Do any of these three, very sad scenarios sound familiar?

1. It was a perfect day outside and I planned to go for a walk.

2. I needed baby spinach and avocado and had two hours to get them before the grocery store closed.

3. I got invited to a party where friends I never get to see would all be hanging out.

Well, in my case, I never went for my walk, I missed the window to buy ingredients for dinner and ordered something unhealthy instead, and I never made it out to the party. (I didn’t even shower and try to get ready!) And all because I stayed on my couch hooked to my phone.

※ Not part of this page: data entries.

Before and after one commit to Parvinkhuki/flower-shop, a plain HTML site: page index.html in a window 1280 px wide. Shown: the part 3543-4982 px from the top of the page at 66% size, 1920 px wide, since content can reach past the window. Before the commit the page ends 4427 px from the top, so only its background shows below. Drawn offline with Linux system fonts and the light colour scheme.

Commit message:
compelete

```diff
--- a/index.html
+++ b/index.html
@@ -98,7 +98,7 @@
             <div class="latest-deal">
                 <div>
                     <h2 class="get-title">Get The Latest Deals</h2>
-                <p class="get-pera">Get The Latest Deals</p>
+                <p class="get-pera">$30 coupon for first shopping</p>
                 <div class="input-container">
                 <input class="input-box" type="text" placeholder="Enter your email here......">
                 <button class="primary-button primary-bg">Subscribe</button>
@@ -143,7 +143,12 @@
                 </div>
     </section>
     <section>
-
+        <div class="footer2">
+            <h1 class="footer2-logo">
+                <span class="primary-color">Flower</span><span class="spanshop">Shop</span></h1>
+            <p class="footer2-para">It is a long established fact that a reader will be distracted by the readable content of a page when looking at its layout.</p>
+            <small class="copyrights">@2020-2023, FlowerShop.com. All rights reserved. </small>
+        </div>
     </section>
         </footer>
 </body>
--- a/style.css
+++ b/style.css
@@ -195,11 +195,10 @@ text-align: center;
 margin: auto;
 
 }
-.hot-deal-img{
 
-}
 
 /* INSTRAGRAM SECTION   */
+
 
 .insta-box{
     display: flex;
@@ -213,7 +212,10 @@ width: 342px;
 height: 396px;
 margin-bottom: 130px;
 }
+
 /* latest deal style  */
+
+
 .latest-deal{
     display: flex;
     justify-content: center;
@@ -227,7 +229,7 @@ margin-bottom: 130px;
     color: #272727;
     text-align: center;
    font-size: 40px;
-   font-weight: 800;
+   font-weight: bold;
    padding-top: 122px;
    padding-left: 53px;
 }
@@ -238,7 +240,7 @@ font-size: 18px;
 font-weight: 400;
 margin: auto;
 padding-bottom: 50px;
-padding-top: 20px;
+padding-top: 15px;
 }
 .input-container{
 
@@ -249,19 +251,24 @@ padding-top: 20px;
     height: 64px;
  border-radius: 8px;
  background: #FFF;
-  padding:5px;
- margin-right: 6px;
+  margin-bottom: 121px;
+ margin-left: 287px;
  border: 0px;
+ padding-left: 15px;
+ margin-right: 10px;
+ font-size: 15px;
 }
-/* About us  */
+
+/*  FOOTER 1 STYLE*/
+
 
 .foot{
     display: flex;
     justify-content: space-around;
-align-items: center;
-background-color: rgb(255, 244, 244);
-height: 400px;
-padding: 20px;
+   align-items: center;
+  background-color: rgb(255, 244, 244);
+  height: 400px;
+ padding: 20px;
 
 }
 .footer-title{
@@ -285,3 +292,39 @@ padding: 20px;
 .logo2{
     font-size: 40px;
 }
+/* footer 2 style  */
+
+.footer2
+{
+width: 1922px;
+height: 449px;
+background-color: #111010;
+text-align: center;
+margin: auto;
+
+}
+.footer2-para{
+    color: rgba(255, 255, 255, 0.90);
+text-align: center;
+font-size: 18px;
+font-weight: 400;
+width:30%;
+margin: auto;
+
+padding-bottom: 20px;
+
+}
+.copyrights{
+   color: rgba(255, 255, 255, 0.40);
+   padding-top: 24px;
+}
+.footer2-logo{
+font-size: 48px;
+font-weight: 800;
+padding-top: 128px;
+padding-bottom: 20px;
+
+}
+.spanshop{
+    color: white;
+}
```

Thankfully, these three episodes didn’t all happen in the course of one weekend, but they easily could have because…well…I am addicted to my phone.

How phone addiction happens

For some of us, it’s the lure of social media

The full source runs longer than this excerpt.